Could you write out every record below exactly, leaving out any pictures?
============================================================
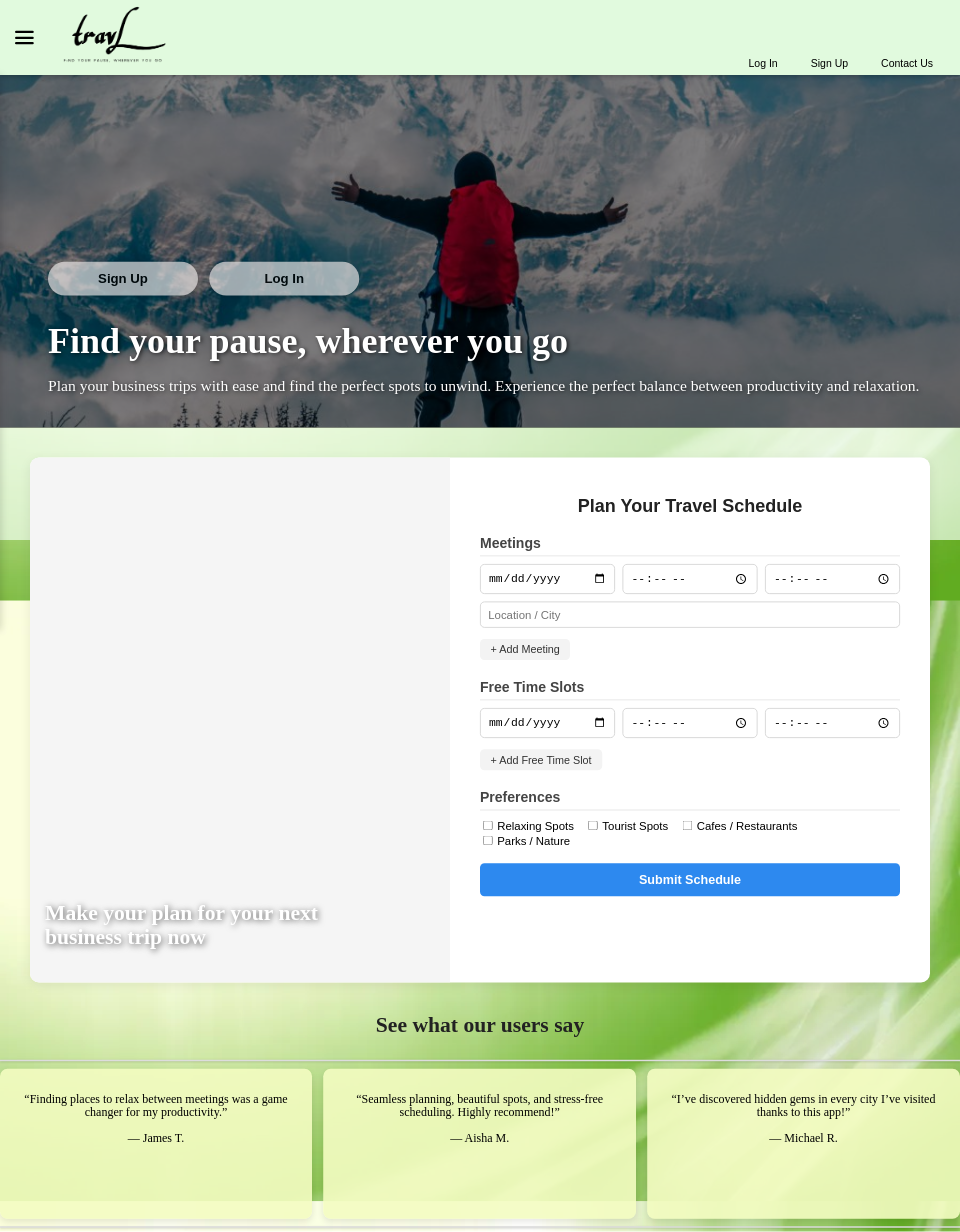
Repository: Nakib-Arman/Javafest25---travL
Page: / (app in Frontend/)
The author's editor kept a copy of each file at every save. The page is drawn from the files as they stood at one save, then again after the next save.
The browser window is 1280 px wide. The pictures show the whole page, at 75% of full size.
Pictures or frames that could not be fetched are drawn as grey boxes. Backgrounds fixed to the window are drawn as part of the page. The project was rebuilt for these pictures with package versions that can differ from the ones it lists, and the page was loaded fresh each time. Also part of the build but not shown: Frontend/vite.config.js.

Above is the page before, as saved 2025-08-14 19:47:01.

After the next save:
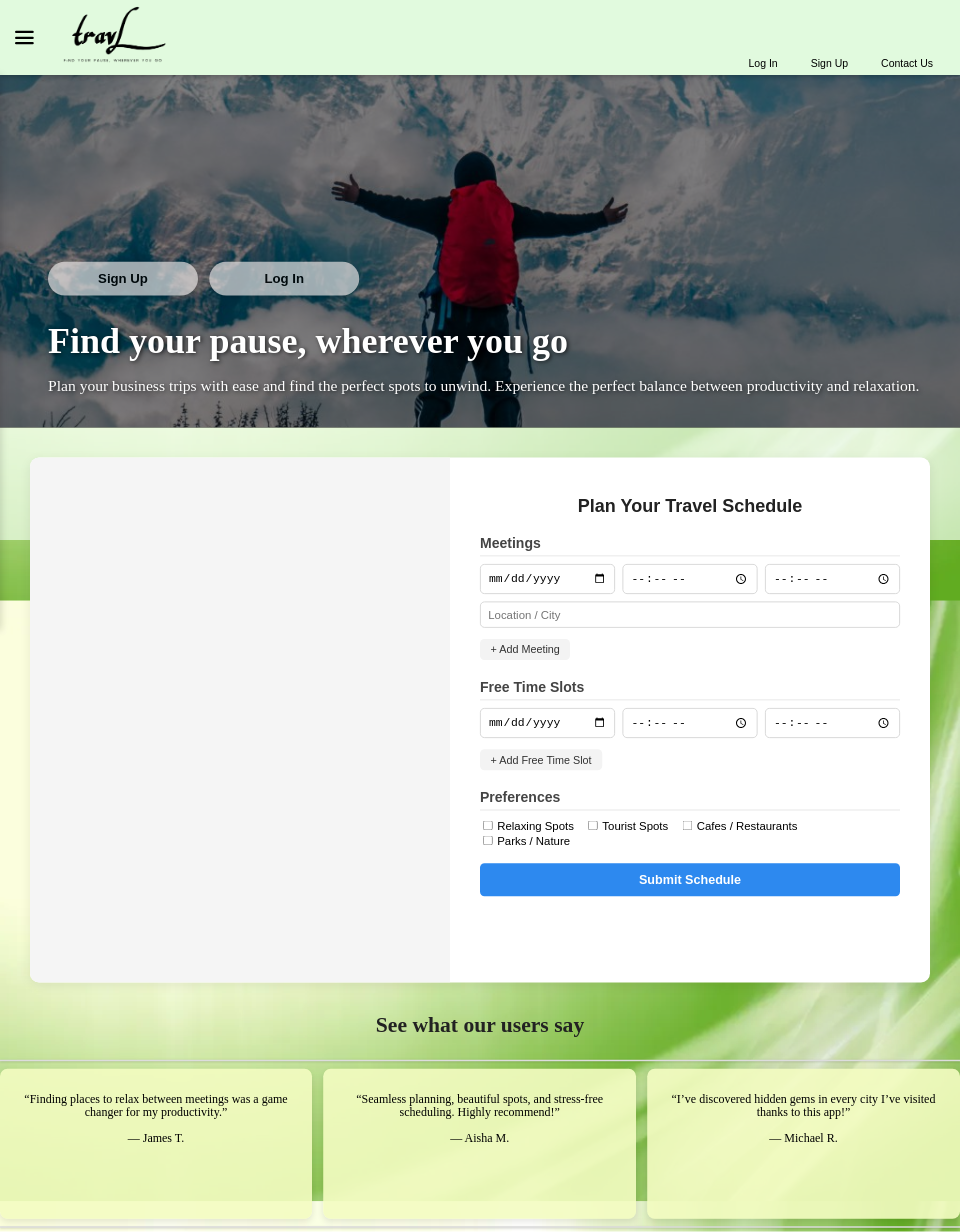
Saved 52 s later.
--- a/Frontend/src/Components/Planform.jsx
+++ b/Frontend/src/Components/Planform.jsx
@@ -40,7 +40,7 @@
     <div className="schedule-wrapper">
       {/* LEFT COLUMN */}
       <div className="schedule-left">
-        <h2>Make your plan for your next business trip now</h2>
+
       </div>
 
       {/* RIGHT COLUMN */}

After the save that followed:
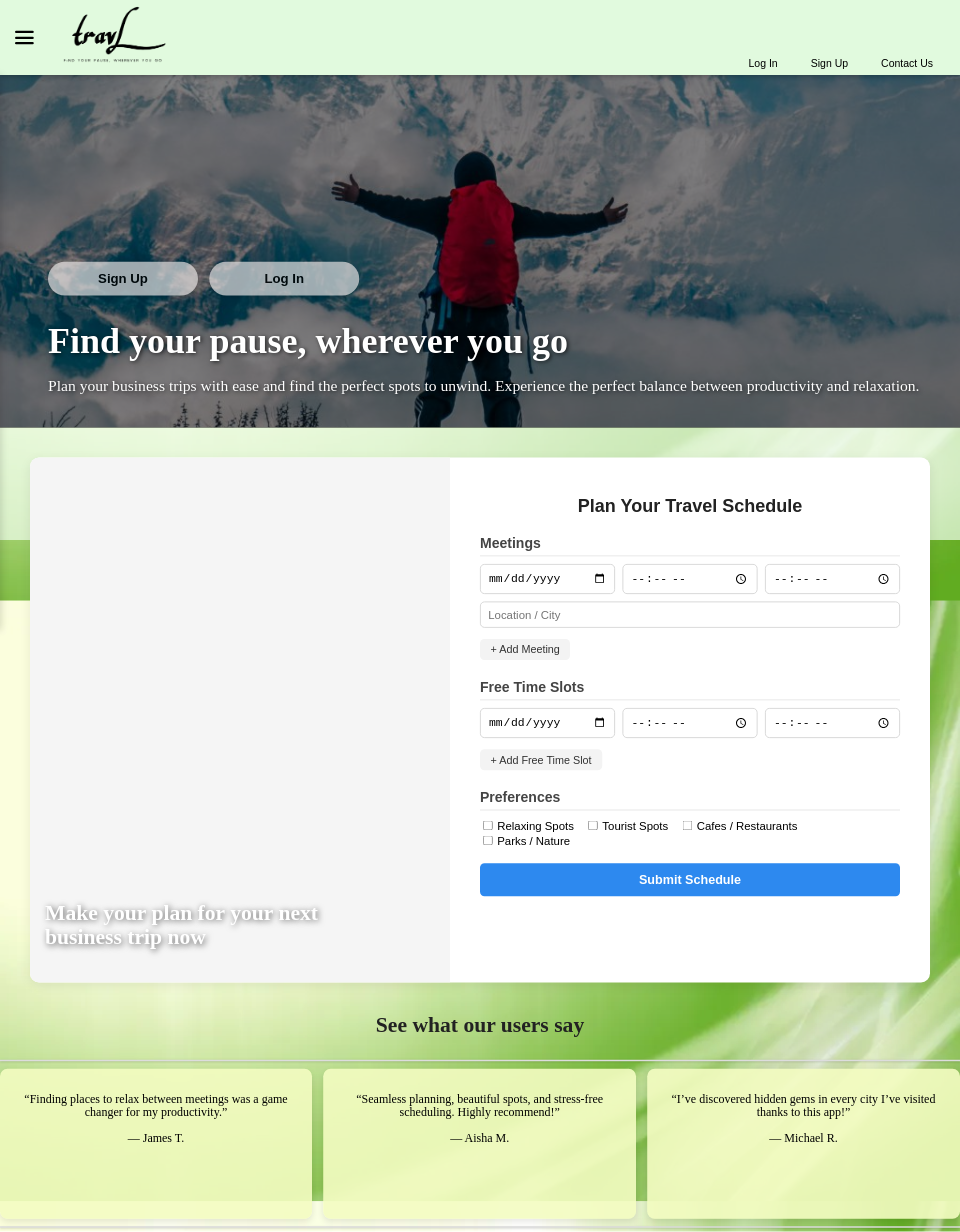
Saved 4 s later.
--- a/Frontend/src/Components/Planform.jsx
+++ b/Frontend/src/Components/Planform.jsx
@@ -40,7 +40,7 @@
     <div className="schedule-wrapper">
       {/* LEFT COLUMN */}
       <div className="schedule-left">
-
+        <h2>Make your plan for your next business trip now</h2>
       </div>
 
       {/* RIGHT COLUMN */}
============================================================
## OUTPUT BELOW
Repository: Nakib-Arman/Javafest25---travL
Page: / (app in Frontend/)
The author's editor kept a copy of each file at every save. The page is drawn from the files as they stood at one save, then again after the next save.
The browser window is 1280 px wide. The pictures show the whole page, at 75% of full size.
Pictures or frames that could not be fetched are drawn as grey boxes. Backgrounds fixed to the window are drawn as part of the page. The project was rebuilt for these pictures with package versions that can differ from the ones it lists, and the page was loaded fresh each time. Also part of the build but not shown: Frontend/vite.config.js.

Above is the page before, as saved 2025-08-14 19:47:01.

After the next save:
Saved 52 s later.
--- a/Frontend/src/Components/Planform.jsx
+++ b/Frontend/src/Components/Planform.jsx
@@ -40,7 +40,7 @@
     <div className="schedule-wrapper">
       {/* LEFT COLUMN */}
       <div className="schedule-left">
-        <h2>Make your plan for your next business trip now</h2>
+
       </div>
 
       {/* RIGHT COLUMN */}

After the save that followed:
Saved 4 s later.
--- a/Frontend/src/Components/Planform.jsx
+++ b/Frontend/src/Components/Planform.jsx
@@ -40,7 +40,7 @@
     <div className="schedule-wrapper">
       {/* LEFT COLUMN */}
       <div className="schedule-left">
-
+        <h2>Make your plan for your next business trip now</h2>
       </div>
 
       {/* RIGHT COLUMN */}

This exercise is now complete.